However, the picture of Australia’s economy in 1939, they year commonly attributed with the culmination of depression recovery was quite different. Gross domestic product per head had only just gained back to 1929 levels. By 1939, unemployment, which had skyrocketed to 20 per cent at the peak of the trough, was still higher than 1929 levels, sitting at or around 10 per cent (Butlin, cited in Gregory 1984, pp. 3), 4 per cent higher than in 1929.

The only difference in this example was an improve in Australia’s terms of trade, thanks in part to the introduction of manufactures industry and devaluation of the Australian pound, which made exports cheaper and more attractive to overseas markets. We can see, however, that whilst Australia had recovered to some extent from the depths of the depression, the success of the recovery is somewhat muted by the fact that the recovery had only marginally equalled standards of 1929.

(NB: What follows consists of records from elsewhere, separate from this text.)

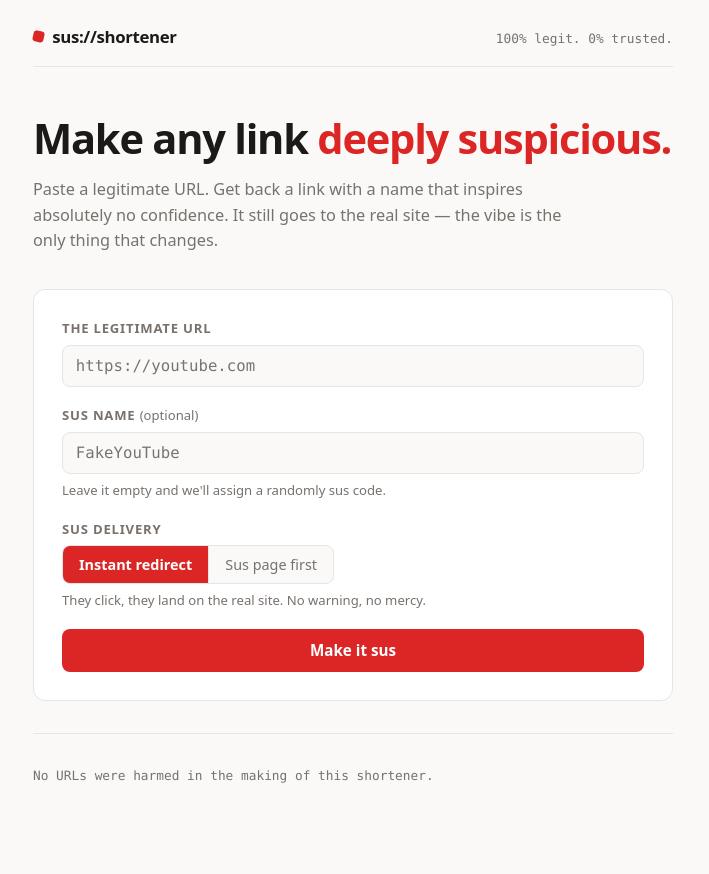
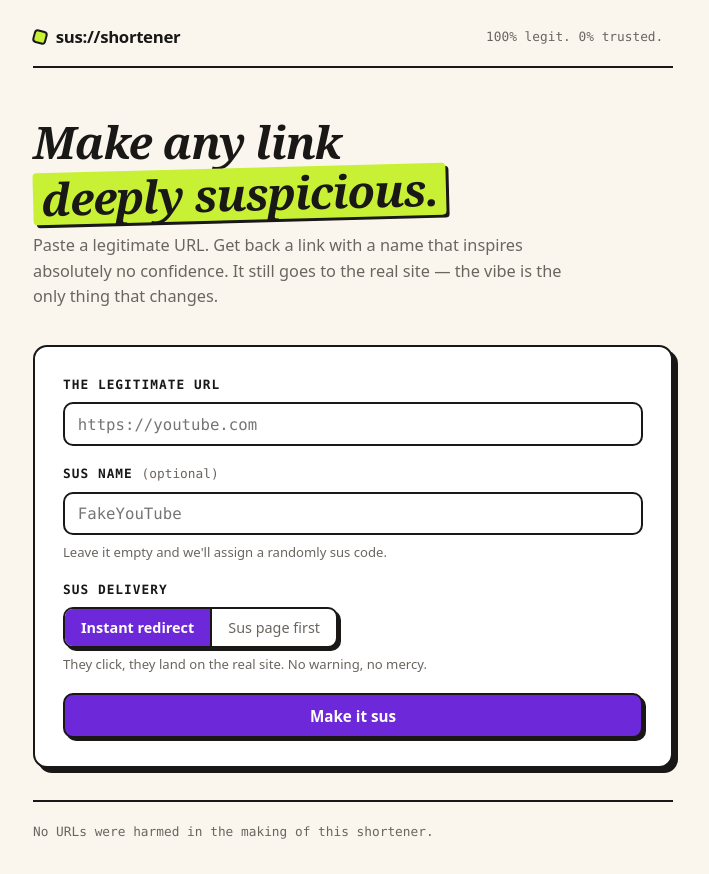
Before and after one commit to yemann2k39-jpg/sus-url-shortener, a Next.js app: page / in a window 1280 px wide. Shown: the whole page, without its empty margins (287-996 px from the left). Before the commit the page ends 818 px from the top, so only its background shows below. Built offline with nearby package versions, Linux system fonts and the light colour scheme.

Commit message:
TCK-7: freaky-friendly restyle - violet/lime neo-brutalist theme, CSS-only Ticket: TCK-7

```diff
--- a/app/globals.css
+++ b/app/globals.css
@@ -1,12 +1,22 @@
+/* ============================================================
+   Sus URL Shortener - "friendly freaky" theme
+   Paper base + electric violet + acid lime. Sticker cards,
+   hard ink shadows, editorial serif. Professional skeleton,
+   freaky clothes.
+   ============================================================ */
+
 :root {
-  --bg: #faf9f7;
+  --bg: #faf6ee;
   --card: #ffffff;
-  --ink: #1c1917;
-  --muted: #78716c;
-  --border: #e7e5e4;
-  --accent: #dc2626;
-  --accent-soft: #fef2f2;
+  --ink: #191817;
+  --muted: #6b6560;
+  --freak: #6d28d9;
+  --freak-deep: #5b21b6;
+  --pop: #c8f135;
+  --error: #c81e1e;
+  --border-ink: #191817;
   --mono: ui-monospace, "Cascadia Code", Consolas, "Courier New", monospace;
+  --display: Georgia, "Iowan Old Style", "Times New Roman", serif;
 }
 
 * {
@@ -33,6 +43,11 @@ body {
   line-height: 1.55;
 }
 
+::selection {
+  background: var(--pop);
+  color: var(--ink);
+}
+
 .page {
   max-width: 680px;
   margin: 0 auto;
@@ -46,28 +61,29 @@ body {
 
 .site-header {
   display: flex;
-  align-items: baseline;
+  align-items: center;
   justify-content: space-between;
   gap: 1rem;
   padding-bottom: 1rem;
-  border-bottom: 1px solid var(--border);
+  border-bottom: 2px solid var(--border-ink);
 }
 
 .wordmark {
   display: inline-flex;
   align-items: center;
-  gap: 0.5rem;
-  font-weight: 700;
+  gap: 0.55rem;
+  font-weight: 800;
   letter-spacing: -0.02em;
   font-size: 1.05rem;
 }
 
 .logo-dot {
-  width: 0.7rem;
-  height: 0.7rem;
-  border-radius: 3px;
-  background: var(--accent);
-  transform: rotate(12deg);
+  width: 14px;
+  height: 14px;
+  border-radius: 4px;
+  background: var(--pop);
+  border: 2px solid var(--border-ink);
+  transform: rotate(15deg);
   flex: none;
 }
 
@@ -77,6 +93,24 @@ body {
   font-family: var(--mono);
 }
 
+.tagline::after {
+  content: "▌";
+  color: var(--freak);
+  margin-left: 2px;
+  animation: blink 1.1s steps(1) infinite;
+}
+
+@keyframes blink {
+  0%,
+  49% {
+    opacity: 1;
+  }
+  50%,
+  100% {
+    opacity: 0;
+  }
+}
+
 /* ---------- hero ---------- */
 
 .hero {
@@ -84,15 +118,23 @@ body {
 }
 
 .hero h1 {
-  font-size: clamp(1.9rem, 5vw, 2.6rem);
+  font-family: var(--display);
+  font-style: italic;
+  font-size: clamp(2rem, 5.5vw, 2.8rem);
   line-height: 1.15;
-  letter-spacing: -0.03em;
+  letter-spacing: -0.02em;
   margin: 0 0 0.9rem;
 }
 
 .hero h1 em {
-  font-style: normal;
-  color: var(--accent);
+  font-style: italic;
+  display: inline-block;
+  background: var(--pop);
+  color: var(--ink);
+  padding: 0 0.18em;
+  border-radius: 4px;
+  box-shadow: 3px 3px 0 var(--border-ink);
+  transform: rotate(-1.5deg);
 }
 
 .lede {
@@ -102,31 +144,15 @@ body {
   font-size: 1.02rem;
 }
 
-/* ---------- cards ---------- */
+/* ---------- cards (sticker style) ---------- */
 
 .card {
   background: var(--card);
-  border: 1px solid var(--border);
-  border-radius: 12px;
+  border: 2px solid var(--border-ink);
+  border-radius: 14px;
   padding: 1.5rem;
   margin-top: 2rem;
-}
-
-.placeholder-card {
-  border-style: dashed;
-  text-align: center;
-  padding: 2.25rem 1.5rem;
-}
-
-.placeholder-title {
-  font-weight: 600;
-  margin: 0 0 0.35rem;
-}
-
-.placeholder-note {
-  color: var(--muted);
-  font-size: 0.9rem;
-  margin: 0;
+  box-shadow: 5px 5px 0 var(--border-ink);
 }
 
 /* ---------- create form ---------- */
@@ -145,12 +171,13 @@ body {
 .field label,
 .mode-field legend {
   display: block;
-  font-size: 0.82rem;
-  font-weight: 600;
+  font-size: 0.8rem;
+  font-weight: 700;
   text-transform: uppercase;
-  letter-spacing: 0.06em;
-  color: var(--muted);
-  margin-bottom: 0.4rem;
+  letter-spacing: 0.08em;
+  font-family: var(--mono);
+  color: var(--ink);
+  margin-bottom: 0.45rem;
   padding: 0;
 }
 
@@ -158,6 +185,7 @@ body {
   text-transform: none;
   letter-spacing: 0;
   font-weight: 400;
+  color: var(--muted);
 }
 
 .field input {
@@ -166,16 +194,16 @@ body {
   font-size: 0.98rem;
   font-family: var(--mono);
   color: var(--ink);
-  background: var(--bg);
-  border: 1px solid var(--border);
-  border-radius: 8px;
+  background: var(--card);
+  border: 2px solid var(--border-ink);
+  border-radius: 10px;
   outline: none;
-  transition: border-color 120ms ease, box-shadow 120ms ease;
+  transition: box-shadow 120ms ease, border-color 120ms ease;
 }
 
 .field input:focus {
-  border-color: var(--accent);
-  box-shadow: 0 0 0 3px var(--accent-soft);
+  border-color: var(--freak);
+  box-shadow: 0 0 0 4px rgba(200, 241, 53, 0.55);
 }
 
 .field-hint {
@@ -186,10 +214,11 @@ body {
 
 .segmented {
   display: inline-flex;
-  border: 1px solid var(--border);
-  border-radius: 8px;
+  border: 2px solid var(--border-ink);
+  border-radius: 10px;
   overflow: hidden;
-  background: var(--bg);
+  background: var(--card);
+  box-shadow: 3px 3px 0 var(--border-ink);
 }
 
 .seg {
@@ -204,13 +233,13 @@ body {
 }
 
 .seg + .seg {
-  border-left: 1px solid var(--border);
+  border-left: 2px solid var(--border-ink);
 }
 
 .seg.active {
-  background: var(--accent);
+  background: var(--freak);
   color: #fff;
-  font-weight: 600;
+  font-weight: 700;
 }
 
 /* ---------- buttons ---------- */
@@ -218,67 +247,82 @@ body {
 .btn {
   font-family: inherit;
   font-size: 0.95rem;
-  border-radius: 8px;
+  border-radius: 10px;
   padding: 0.65rem 1.2rem;
   cursor: pointer;
-  border: 1px solid transparent;
-  transition: background 120ms ease, border-color 120ms ease;
+  border: 2px solid var(--border-ink);
+  box-shadow: 3px 3px 0 var(--border-ink);
+  transition: transform 120ms ease, box-shadow 120ms ease,
+    background 120ms ease, color 120ms ease;
 }
 
 .btn:disabled {
-  opacity: 0.6;
+  opacity: 0.55;
   cursor: wait;
 }
 
+.btn:hover:not(:disabled) {
+  transform: translate(-2px, -2px);
+  box-shadow: 5px 5px 0 var(--border-ink);
+}
+
+.btn:active:not(:disabled) {
+  transform: translate(2px, 2px);
+  box-shadow: 0 0 0 var(--border-ink);
+}
+
 .btn-primary {
-  background: var(--accent);
+  background: var(--freak);
   color: #fff;
-  font-weight: 600;
+  font-weight: 700;
   width: 100%;
 }
 
 .btn-primary:hover:not(:disabled) {
-  background: #b91c1c;
+  background: var(--freak-deep);
 }
 
 .btn-secondary {
   background: var(--card);
   color: var(--ink);
-  border-color: var(--border);
   flex: none;
 }
 
-.btn-secondary:hover {
-  border-color: var(--accent);
-  color: var(--accent);
+.btn-secondary:hover:not(:disabled) {
+  background: var(--pop);
 }
 
 .btn-ghost {
   background: transparent;
   color: var(--muted);
   border-color: transparent;
+  box-shadow: none;
   display: block;
   margin: 0.9rem auto 0;
 }
 
-.btn-ghost:hover {
-  color: var(--accent);
+.btn-ghost:hover:not(:disabled) {
+  color: var(--freak);
+  transform: none;
+  box-shadow: none;
 }
 
 /* ---------- messages ---------- */
 
 .notice {
-  background: var(--accent-soft);
-  border: 1px solid #fecaca;
+  background: var(--pop);
+  border: 2px solid var(--border-ink);
+  border-radius: 10px;
+  box-shadow: 3px 3px 0 var(--border-ink);
   color: var(--ink);
-  border-radius: 8px;
   padding: 0.6rem 0.8rem;
   font-size: 0.88rem;
   margin: 0 0 1rem;
 }
 
 .error-text {
-  color: var(--accent);
+  color: var(--error);
+  font-weight: 600;
   font-size: 0.88rem;
   margin: 0 0 1rem;
 }
@@ -292,11 +336,12 @@ body {
 }
 
 .result-kicker {
-  font-size: 0.82rem;
-  font-weight: 600;
+  font-size: 0.8rem;
+  font-weight: 700;
   text-transform: uppercase;
-  letter-spacing: 0.06em;
-  color: var(--accent);
+  letter-spacing: 0.1em;
+  font-family: var(--mono);
+  color: var(--freak);
   margin: 0 0 0.9rem;
 }
 
@@ -313,18 +358,19 @@ body {
   font-weight: 600;
   color: var(--ink);
   background: var(--bg);
-  border: 1px solid var(--border);
-  border-radius: 8px;
+  border: 2px solid var(--border-ink);
+  border-radius: 10px;
   padding: 0.65rem 0.8rem;
   text-decoration: none;
   overflow-wrap: anywhere;
   text-align: left;
   flex: 1;
   min-width: 0;
+  transition: background 120ms ease, color 120ms ease;
 }
 
 .result-link:hover {
-  border-color: var(--accent);
+  background: var(--pop);
 }
 
 .result-note {
@@ -336,8 +382,10 @@ body {
 .qr {
   display: block;
   margin: 0 auto 0.4rem;
-  border: 1px solid var(--border);
-  border-radius: 8px;
+  border: 2px solid var(--border-ink);
+  border-radius: 10px;
+  box-shadow: 3px 3px 0 var(--border-ink);
+  background: #fff;
 }
 
 /* ---------- sus interstitial + 404 ---------- */
@@ -359,20 +407,36 @@ body {
 
 .sus-badge {
   display: inline-block;
-  background: var(--accent);
-  color: #fff;
-  font-size: 0.72rem;
+  background: var(--pop);
+  color: var(--ink);
+  font-size: 0.74rem;
   font-weight: 700;
   text-transform: uppercase;
   letter-spacing: 0.12em;
+  font-family: var(--mono);
+  border: 2px solid var(--border-ink);
   border-radius: 999px;
-  padding: 0.3rem 0.8rem;
-  margin: 0 0 1rem;
+  box-shadow: 3px 3px 0 var(--border-ink);
+  padding: 0.32rem 0.85rem;
+  margin: 0 0 1.1rem;
+  transform: rotate(-2deg);
+  animation: wobble 2.6s ease-in-out infinite alternate;
+}
+
+@keyframes wobble {
+  from {
+    transform: rotate(-2deg);
+  }
+  to {
+    transform: rotate(2deg);
+  }
 }
 
 .sus-title {
-  font-size: 1.7rem;
-  letter-spacing: -0.02em;
+  font-family: var(--display);
+  font-style: italic;
+  font-size: 1.8rem;
+  letter-spacing: -0.01em;
   margin: 0 0 0.8rem;
 }
 
@@ -390,16 +454,32 @@ body {
   color: var(--muted);
   font-size: 0.78rem;
   font-family: var(--mono);
-  margin: 1rem 0 0;
+  margin: 1.1rem 0 0;
 }
 
 /* ---------- footer ---------- */
 
 .site-footer {
   margin-top: auto;
-  padding-top: 2rem;
-  border-top: 1px solid var(--border);
+  padding-top: 1.25rem;
+  border-top: 2px solid var(--border-ink);
   color: var(--muted);
   font-size: 0.8rem;
   font-family: var(--mono);
 }
+
+/* ---------- accessibility ---------- */
+
+:focus-visible {
+  outline: 3px solid var(--freak);
+  outline-offset: 2px;
+}
+
+@media (prefers-reduced-motion: reduce) {
+  *,
+  *::before,
+  *::after {
+    animation: none !important;
+    transition: none !important;
+  }
+}
```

When measuring the success of the recovery against the lowest depth of the trough in 1932, we can see that Australia had indeed recovered. However, recovery relative to the prosperous 1920’s was still a way off. A wary Australian public who had learnt caution through disaster had now replaced the prosperity and optimism of the 1920’s. Even among the most fortunate, there were often large outstanding debts, setbacks in development of skills, and loss of education. This bitterness would linger over the affected public for some time and would shape their very lives into the future.

The Australian recovery from the great depression can be looked at in two ways. Firstly, how well did Australia recover back to the levels before the onset of the depression? And secondly, how well did Australia receive the economic crisis, and what measures did they put in place to formulate recovery and ensure that the crisis would never be faced again. As we can see, in simple terms, by 1939 the prosperous levels of 1929 had not yet been reached, and would not be overcome for a couple of years to come.

GDP per head was still below 1929 levels, as was the level of employment. However, what was achieved by the depression, and what can be seen as a success, were the economic structures that were put in place mid and post-depression, to ensure that Australia would not feel the despair again. The effectiveness of measures such as tariff protection to decrease imports, and devaluation to make exports cheaper, were effective to a fair degree and helped speed up the recovery process.

The implementation of manufactures as a secondary industry was also a major step in the right direction for economic recovery, and would prove vital in decreasing unemployment and subsequently increasing consumer demand. The ‘success’ of the depression recovery in Australia, is therefore up for question. In the most basic of senses, we can view the recovery process by 1939 in Australia was only ‘somewhat successful’, and until the fortune, comfort and security of the 1920’s was again at least equalled, if not surpassed, it is hard to consider the recovery process a success, rather it was incomplete.